The following post is written by my brother from another mother; my best friend, Joey Dodson. This dude totally rocks and has a really moving testimony. Check it out. It was 1970-something when, to her horror, a young girl in northern Louisiana learned that she was pregnant. Around nine months later, a couple of weeks before Easter, she gave birth to a son and gave him up for adoption. It wasn’t until years later, when my uncle told me I was a “little bastard,” that I realized there was a stigma to my situation. Even so, on the whole, I’d say I didn’t struggle much with
my “illegitimate” brand. To be sure, I owe a lot of that to the amount of love my (adopted) parents poured out on me. They never made me feel like an object of pity or a victim of chance. But with that said, I do suspect that some of the insecurity I have even as a full-grown man stems from my ignoble beginnings.
On the other hand, I imagine my unplanned conception helps me appreciate biblical passages about adoption more so than many believers. As you may know, there are many passages in the Bible that address God adopting us as His children. My favorite one is found in Romans 9. There, under the inspiration of the Holy Spirit, Paul reworks some of Hosea’s most famous lines. If you’ll recall, in Hosea 1-2 the Lord tells the prophet to name his wife’s first child “Pitiless” (Lo-ruhamah) so she could be a living-breathing-sermon-illustration of how God was refusing to show mercy to Israel. What’s worse, Hosea is to call the harlot’s second kid “Bastard” (Lo-ammi) as an object lesson to say that the Israelites are not God’s children. Later on, however, due to the Lord’s ẖesed, his covenant loving-kindness, he promises to show pity to Pitiless and to call Bastard His son.
Fully aware of this original context, in Romans 9, Paul grabs these words that originally addressed Israel and Judah, and he applies them to the church. According to the apostle, God also called his children from the Gentiles so as to fulfill what the Lord says in Hosea:
“I will call them ‘my people’ who are not my people; and I will call her ‘my loved one’ who is not my loved one (Rom. 9:25).

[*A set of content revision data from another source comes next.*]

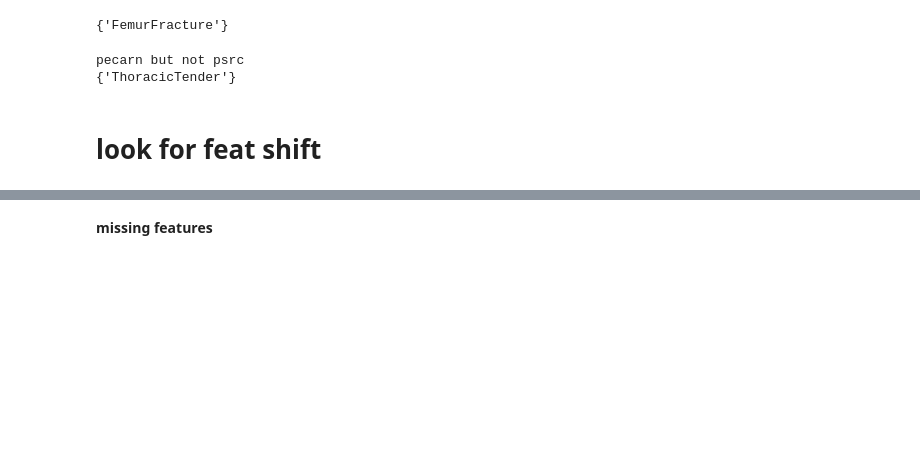
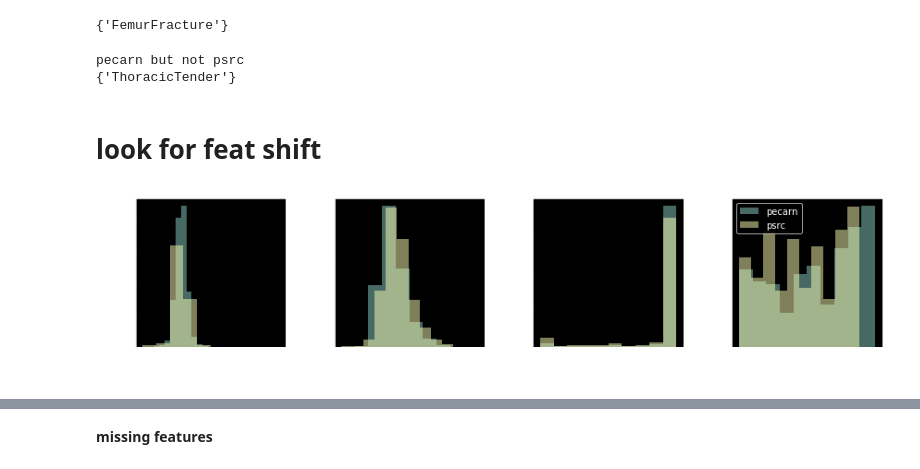
Before and after one commit to csinva/iai-clinical-decision-rule, a Jupyter notebook: 01_feat_matching.ipynb, the cells around one changed output, grey strips where cells are left out. Cells and saved outputs as stored; diff of their text form; code cells hidden in the pictures; blank space fills up the shorter version.

```diff
--- a/01_feat_matching.ipynb
+++ b/01_feat_matching.ipynb
@@ -39,9 +48,0 @@ computing psrc preprocessing...
-# %%
-outcome_def = 'iai_intervention' # output
-common_feats = list(filtered_feats_pecarn.intersection(filtered_feats_psrc))
-common_feats = common_feats + [outcome_def, 'cv_fold', 'dset']
-feats_numerical = ['InitSysBPRange', 'InitHeartRate', 'GCSScore', 'Age', 'AbdTenderDegree']
-feats_categorical = [feat for feat in common_feats
-                     if not feat in feats_numerical
-                     and not feat in ['dset', 'cv_fold', 'iai_intervention', 'Race', 'RecodedMOI']]
-print(common_feats, len(common_feats))
@@ -50,4 +53,3 @@ print(common_feats, len(common_feats))
 # %%
 for feat in common_feats:
-    print(feat, df_pecarn[feat].unique(),
-          df_pecarn[feat].min(), df_pecarn[feat].max())
+    print(feat, '\t', df_pecarn[feat].min(), '\t', df_pecarn[feat].max())
@@ -91,14 +90,16 @@ pecarn but not psrc
 # %% [markdown]
 # look for feat shift
 # %%
-R, C, = 3, 2
-plt.figure(dpi=300)
+R, C, = 1, 4
+plt.figure(figsize=(12, 3))
 for i in range(len(feats_numerical)):
     plt.subplot(R, C, i + 1)
     feat = feats_numerical[i]
     plt.hist(df_pecarn[feat], density=True, alpha=0.5, label='pecarn')
     plt.hist(df_psrc[feat], density=True, alpha=0.5, label='psrc')
     plt.xlabel(feat)
 plt.legend()
 plt.tight_layout()
 plt.show()
+# %% [output]
+[figure, added]
```
Also changed, not shown: parts of 10 cells of this notebook, 4 other files.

In addition to reapplying the passage to refer to the church, Paul also replaces the word best translated as “pity” with one best translated as “love.” That is to say, in Christ, God has not only pitied the Gentiles as illegitimate children and not only showed mercy to those whom the Jews considered bastards, but he also called them his beloved! On Easter morning, at the resurrection of his Son, he made a way for those who weren’t his children to be called his kids. Once and for all, he took away their stigma and wiped away their shame.
Around the time of Paul, a philosopher named Epictetus talked about how the children of Caesar walked around with so much conspicuous swagger. How much more so, Epictetus reasoned, should those who know God as “our Maker and Father and Guardian,” live secure, above all contempt and beyond all fear, without any hint of grief or tinge of terror. Likewise, even though I cannot boast in a royal birth, because of his grace, I am an heir of God. By his name he calls me his son and claims you as his child.
This Easter season let us remember that he is not only a God who raises the dead but also the Father who legitimates the illegitimate.